UN human rights experts had also urged the US government not to carry out the execution.
"The US government will have implemented a death penalty without complying with international human rights standards," wrote Agnes Callamard and Elina Steinerte, two UN human rights experts.
"(Cardenas) did not have access to a lawyer for the first 11 days of his detention," they said. "Some of the statements he made during this period were relied on by prosecutors during the trial."
Neither was Cardenas informed of his right to seek consular assistance, the experts said.
In 2004 the UN's International Court of Justice found that the United States had "breached its obligations under international law by not notifying Mexican authorities about the arrest of 51 of its nationals," including Cardenas, "thus denying them the right to consular assistance from their government."
Washington at the time rejected the court's ruling.
For the family of Laguna, the murdered high school sophomore, the execution of Ramirez brought "true peace," her sister said in a statement.
Fifty-four Mexican nationals have been condemned to death in the United States and another 75 are being prosecuted for crimes that could result in a death sentence.
Also yesterday in Florida, Patrick Hannon was put to death for a double homicide in 1991.

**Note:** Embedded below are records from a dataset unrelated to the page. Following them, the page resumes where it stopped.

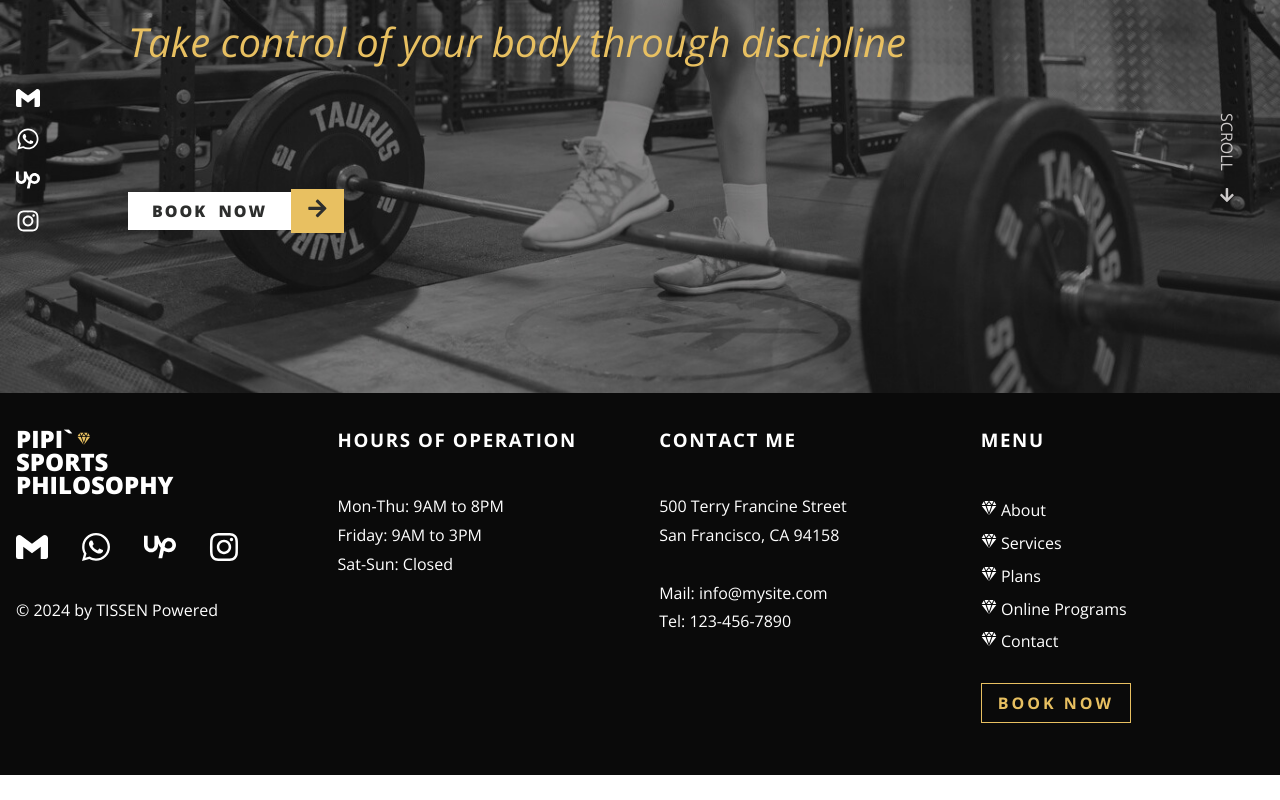
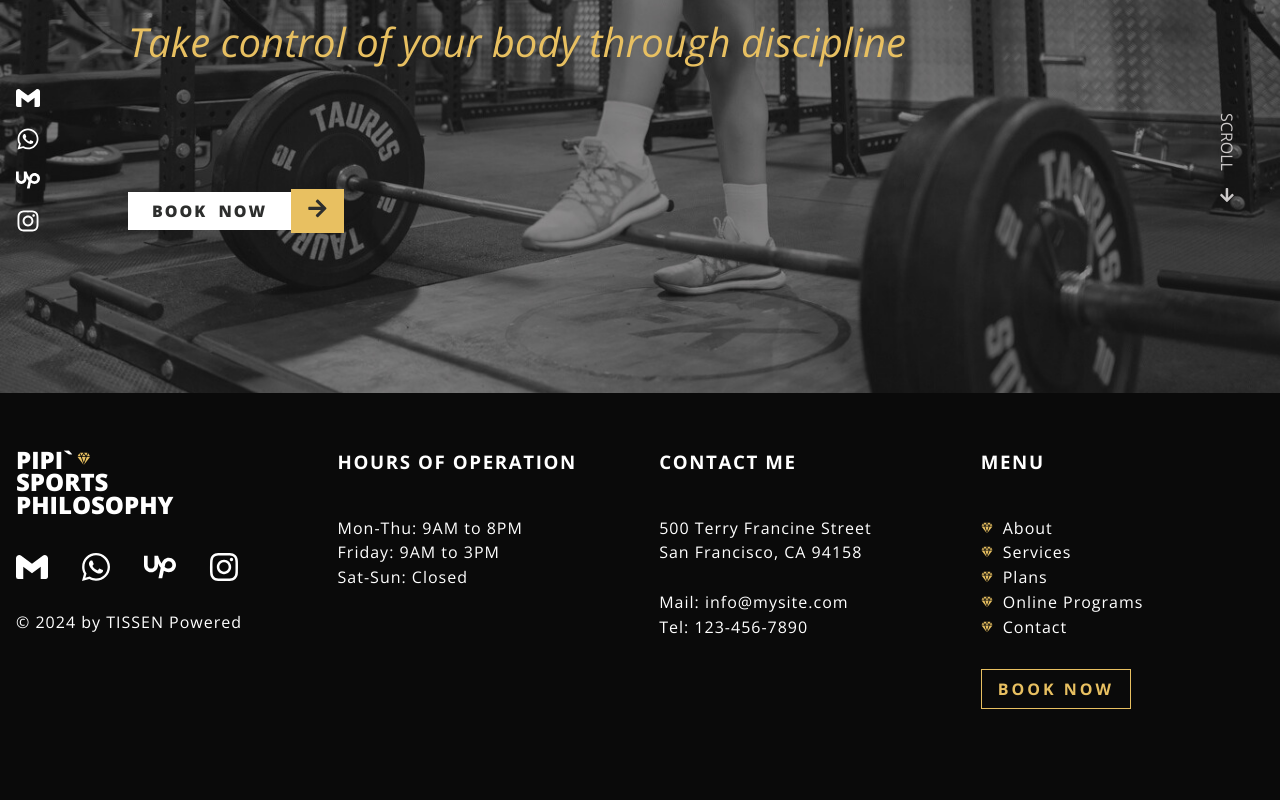
Before and after one commit to RuslanTissen/PIPI-world-2, a React (Create React App) app: page / in a window 1280 px wide. Shown: the part 532-1332 px from the top of the page. Before the commit the page ends 1307 px from the top, so only its background shows below. Built offline with nearby package versions, Linux system fonts and the light colour scheme; a web font is replaced by a local one.

Commit message:
footer nearlz done

```diff
--- a/src/components/footer/Footer.scss
+++ b/src/components/footer/Footer.scss
@@ -1,7 +1,7 @@
 .footer {
 	background-color: rgb(10, 10, 10);
 	color: white;
-	padding: 0.5rem clamp(1rem, 3vw, 3rem);
+	padding: 2.5rem clamp(1rem, 3vw, 3rem);
 	font-family: "Open Sans", sans-serif;
 	display: flex;
 	flex-wrap: wrap;
@@ -11,14 +11,19 @@
 		flex: 1 0 48%;
 		height: fit-content;
 		h3 {
+			margin-top: 0;
 			font-weight: 700;
 			white-space: nowrap;
+			letter-spacing: clamp(0.05rem, 1vw, 0.1rem);
 		}
-		h3:not(:first-child)
+		h2{
+			margin-top: 0;
+		}
 		p {
 			line-height: clamp(0.75rem, 1vw, 1rem);
 			letter-spacing: 1px;
 			white-space: nowrap;
+			margin: .75rem 0;
 			svg {
 				color: #e8c061;
 				margin: 0 0.3rem 0 0;
@@ -63,7 +68,7 @@
 			}
 		}
 		.footer__logo--social-container{
-			margin: 2rem 0;
+			margin: 2rem 0 1.5rem;
 			.footer__logo--social-container-link{
 				color: white;
 				font-size: 2rem;
@@ -73,7 +78,7 @@
 		}
 	}
 	@media (min-width: 1060px) {
-		padding: 1rem;
+		padding: 3.5rem 1rem;
 		.footer__operation--block {
 			flex: 1 0 20%;
 			h3 {
```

(This story has not been edited by Business Standard staff and is auto-generated from a syndicated feed.)